Remarks at the Opening of the Fifth Session of the United Nations Environment Programme's Intergovernmental Negotiating Committee to Prepare a Legally Binding Instrument on Mercury

Daniel A. Reifsnyder
Deputy Assistant Secretary, Bureau of Oceans and International Environmental and Scientific Affairs
Geneva, Switzerland
January 13, 2013

Let me first thank you, Chair Lugris, and the Government of Switzerland for hosting this crucial fifth session, where we expect to conclude our work. My delegation also extends its appreciation to the Secretariat for the many hours invested in organizing and guiding our efforts.

The United States remains committed to finalizing a robust and effective instrument this week, bringing us one step closer to our shared objective – to reduce global mercury pollution to protect human health and the environment. At home, we have made significant progress in reducing mercury exposure through a number of tools including regulation, policies, voluntary initiatives, and public-private partnerships. For example, over the last 30 years we have reduced mercury emissions significantly in key sectors through the application of pollution control technologies, and we have steadily reduced the availability and use of mercury-added products.

Mr. Chair, I’d like to take a moment to speak to what we see as a significant environmental challenge here – and the largest global source of mercury pollution to be addressed under this Convention -- air emissions.

If this Convention is to achieve our shared objective, all parties must reduce emissions of mercury from a set of defined sources. At past INCs, some have proposed that air emissions be addressed only through voluntary measures. Those proposals seem to reflect two concerns. The first is the need for flexibility in implementation. We believe there is a way to balance clear obligations to reduce emissions with provisions that are inherently flexible in their implementation. We made some progress at INC-4 in this regard. There we worked with other delegations to capture the inherent flexibility of best available techniques (BAT), and we are convinced that here we can build on that foundation to achieve an agreement with clear obligations on air emissions this week with the needed element of flexibility in their implementation.

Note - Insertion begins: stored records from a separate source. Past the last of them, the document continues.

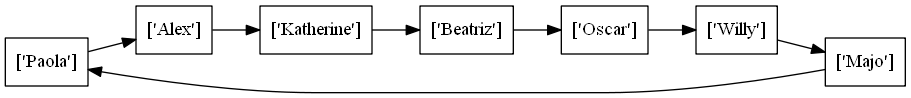
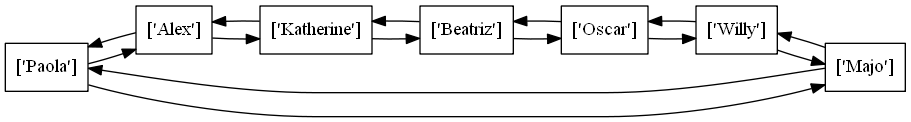
Fifth Commit | Option 1 v1.0 | Option 3 v.1.5 | option 4 v.1.5 | option 5 vFinal

diff --git a/structures.py b/structures.py
@@ -48,11 +48,13 @@ class userSeletionList:
                 f.write('node{} [label=\" {} \"];\n'.format(count, str(temp.playerName)))
                 count += 1
                 f.write('node{} -> node{};\n'.format(count - 1, count))
+                f.write('node{} -> node{};\n'.format(count, count - 1))
                 temp = temp.next
 
             # print(temp.id)
             f.write('node{} [label=" {} \"];\n'.format(count, str(temp.playerName)))
             f.write('node{} -> node{};\n'.format(count, 0))
+            f.write('node{} -> node{};\n'.format(0, count))
             f.write('}')
             f.close()
             os.system('dot UsersReport.dot -Tpng -o UsersReport.png')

The second concern is the perception that any obligations with respect to air emission of mercury are somehow inconsistent with development goals, particularly the needs of countries to supply energy to their citizens. Let me be very clear -- we recognize the need for continued growth and development, including the use of coal for power generation. The United States does not advocate an obligation that would require any Party to stop burning coal. But this draft convention does not present a choice between environment and development. Rather, the issue here is whether development will take place sustainably, in a way that protects human health and the environment from mercury pollution. We believe that this convention has no more important purpose than to meet this objective.

Finally, a few words with respect to your text. Like all others, we thank you for your work in putting together this text. At the same time, we have a few concerns. First, we were surprised to see changes to some previously unbracketed, agreed text that went through legal review at INC-4. For example, in paragraph one of Article 20, the nature of the obligation has changed from "should" to "shall." Where the parties have spent much time in reaching an acceptable solution and that solution has been through legal review, we think no changes should be made. We will thus ask to return to previously agreed text there and in other places such as in Article 12. Second, we have concerns with some of the policy choices reflected in the text. For example, we do not think there is consensus that releases to land and water should be addressed in a manner identical to atmospheric emissions. Another example is in Article 15, where the introduction suggests that the Chair’s revision was not intended to eliminate policy options. However several important elements-- a broadened donor base, voluntary resources, and the varying capacities of countries, to name three -- are not adequately captured for consideration in the revised article, and we intend to reinsert them in our deliberations this week. To be clear, we are not seeking to go back to the text from INC4 - my delegation is prepared to negotiate from the basis of your text – but we will need to address these kinds of issues as we go forward.

Mr. Chair, my delegation stands ready to continue to work with you, our many able co-chairs, and all delegations and meeting participants to conclude a comprehensive, balanced and effective new instrument on mercury this week.

And finally, The United States will submit for the record a statement regarding Palestinian status, and we request that the statement be included in the report of the meeting.

Thank you, Mr. Chair.